• Prompt
What should come back is the data below, word for word, minus any picture.

• Input for this task
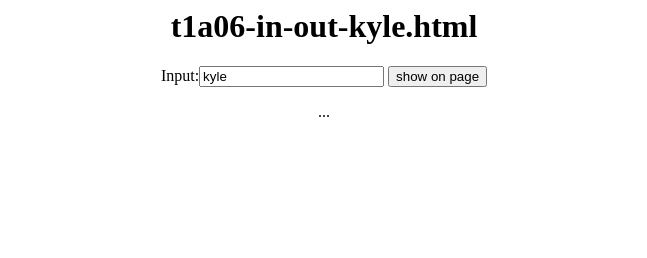
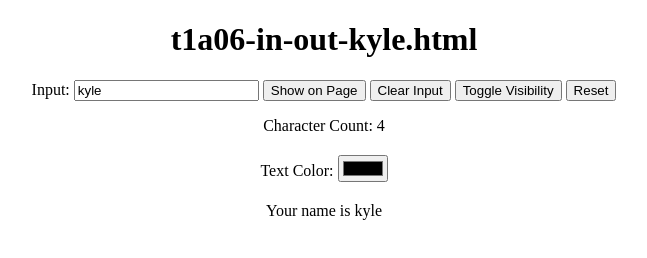
Before and after one commit to Pengiun8/gamedev2024-Kyle, a plain HTML site: page public/t1a06-in-and-out-Kyle.html in a window 1280 px wide. Shown: the whole page, without its empty margins (316-963 px from the left). Drawn offline with Linux system fonts and the light colour scheme.

Commit message:
Update t1a06-in-and-out-Kyle.html

```diff
--- a/public/t1a06-in-and-out-Kyle.html
+++ b/public/t1a06-in-and-out-Kyle.html
@@ -1,21 +1,84 @@
-<h1>t1a06-in-out-kyle.html</h1>
+<!DOCTYPE html>
+<html lang="en">
+<head>
+    <meta charset="UTF-8">
+    <meta name="viewport" content="width=device-width, initial-scale=1.0">
+    <title>Input-Output Example</title>
     <style>
-  h1{
+        h1, p {
             text-align: center;
         }
-  p{
-    text-align: center;}
         #myDiv01 {
+            text-align: center;
+            margin-top: 20px;
+        }
+        #controls {
+            text-align: center;
+            margin-top: 20px;
+        }
+        #charCount {
+            margin-top: 10px;
             text-align: center;
         }
     </style>
+</head>
+<body>
+    <h1>t1a06-in-out-kyle.html</h1>
+    <p>
+        Input: <input type="text" id="myFirstName" value="kyle" oninput="updateCharCount()">
+        <input type="button" value="Show on Page" onclick="showName()">
+        <input type="button" value="Clear Input" onclick="clearInput()">
+        <input type="button" value="Toggle Visibility" onclick="toggleVisibility()">
+        <input type="button" value="Reset" onclick="resetForm()">
+    </p>
+    <div id="charCount">Character Count: 4</div>
+    <div id="controls">
+        <label for="textColor">Text Color:</label>
+        <input type="color" id="textColor" onchange="changeTextColor()">
+    </div>
+    <div id="myDiv01">Your name is kyle</div>
 
-<p>Input:<input type=text id="myFirstName" value="kyle">
-<input type=button value="show on page" onclick="{
-//comments example
-  document.getElementById('myDiv01').innerHTML = 'Your name is ' + document.getElementById('myFirstName').value
+    <script>
+        function showName() {
+            const input = document.getElementById('myFirstName').value.trim();
+            if (input) {
+                document.getElementById('myDiv01').innerHTML = 'Your name is ' + input.toUpperCase();
+            } else {
+                alert('Please enter a name.');
+            }
+        }
 
+        function clearInput() {
+            document.getElementById('myFirstName').value = '';
+            updateCharCount();
+        }
 
-}">
-<div id="myDiv01">...</div>
-</p>
+        function updateCharCount() {
+            const charCount = document.getElementById('myFirstName').value.length;
+            document.getElementById('charCount').innerText = 'Character Count: ' + charCount;
+        }
+
+        function changeTextColor() {
+            const color = document.getElementById('textColor').value;
+            document.getElementById('myDiv01').style.color = color;
+        }
+
+        function toggleVisibility() {
+            const myDiv = document.getElementById('myDiv01');
+            if (myDiv.style.display === 'none') {
+                myDiv.style.display = 'block';
+            } else {
+                myDiv.style.display = 'none';
+            }
+        }
+
+        function resetForm() {
+            document.getElementById('myFirstName').value = 'kyle';
+            document.getElementById('myDiv01').innerHTML = 'Your name is kyle';
+            document.getElementById('myDiv01').style.color = 'black';
+            document.getElementById('myDiv01').style.display = 'block';
+            updateCharCount();
+        }
+    </script>
+</body>
+</html>
```
Lines whose indentation alone changed are shown as unchanged.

• Reply
Before and after one commit to Pengiun8/gamedev2024-Kyle, a plain HTML site: page public/t1a06-in-and-out-Kyle.html in a window 1280 px wide. Shown: the whole page, without its empty margins (316-963 px from the left). Drawn offline with Linux system fonts and the light colour scheme.

Commit message:
Update t1a06-in-and-out-Kyle.html

```diff
--- a/public/t1a06-in-and-out-Kyle.html
+++ b/public/t1a06-in-and-out-Kyle.html
@@ -1,21 +1,84 @@
-<h1>t1a06-in-out-kyle.html</h1>
+<!DOCTYPE html>
+<html lang="en">
+<head>
+    <meta charset="UTF-8">
+    <meta name="viewport" content="width=device-width, initial-scale=1.0">
+    <title>Input-Output Example</title>
     <style>
-  h1{
+        h1, p {
             text-align: center;
         }
-  p{
-    text-align: center;}
         #myDiv01 {
+            text-align: center;
+            margin-top: 20px;
+        }
+        #controls {
+            text-align: center;
+            margin-top: 20px;
+        }
+        #charCount {
+            margin-top: 10px;
             text-align: center;
         }
     </style>
+</head>
+<body>
+    <h1>t1a06-in-out-kyle.html</h1>
+    <p>
+        Input: <input type="text" id="myFirstName" value="kyle" oninput="updateCharCount()">
+        <input type="button" value="Show on Page" onclick="showName()">
+        <input type="button" value="Clear Input" onclick="clearInput()">
+        <input type="button" value="Toggle Visibility" onclick="toggleVisibility()">
+        <input type="button" value="Reset" onclick="resetForm()">
+    </p>
+    <div id="charCount">Character Count: 4</div>
+    <div id="controls">
+        <label for="textColor">Text Color:</label>
+        <input type="color" id="textColor" onchange="changeTextColor()">
+    </div>
+    <div id="myDiv01">Your name is kyle</div>
 
-<p>Input:<input type=text id="myFirstName" value="kyle">
-<input type=button value="show on page" onclick="{
-//comments example
-  document.getElementById('myDiv01').innerHTML = 'Your name is ' + document.getElementById('myFirstName').value
+    <script>
+        function showName() {
+            const input = document.getElementById('myFirstName').value.trim();
+            if (input) {
+                document.getElementById('myDiv01').innerHTML = 'Your name is ' + input.toUpperCase();
+            } else {
+                alert('Please enter a name.');
+            }
+        }
 
+        function clearInput() {
+            document.getElementById('myFirstName').value = '';
+            updateCharCount();
+        }
 
-}">
-<div id="myDiv01">...</div>
-</p>
+        function updateCharCount() {
+            const charCount = document.getElementById('myFirstName').value.length;
+            document.getElementById('charCount').innerText = 'Character Count: ' + charCount;
+        }
+
+        function changeTextColor() {
+            const color = document.getElementById('textColor').value;
+            document.getElementById('myDiv01').style.color = color;
+        }
+
+        function toggleVisibility() {
+            const myDiv = document.getElementById('myDiv01');
+            if (myDiv.style.display === 'none') {
+                myDiv.style.display = 'block';
+            } else {
+                myDiv.style.display = 'none';
+            }
+        }
+
+        function resetForm() {
+            document.getElementById('myFirstName').value = 'kyle';
+            document.getElementById('myDiv01').innerHTML = 'Your name is kyle';
+            document.getElementById('myDiv01').style.color = 'black';
+            document.getElementById('myDiv01').style.display = 'block';
+            updateCharCount();
+        }
+    </script>
+</body>
+</html>
```
Lines whose indentation alone changed are shown as unchanged.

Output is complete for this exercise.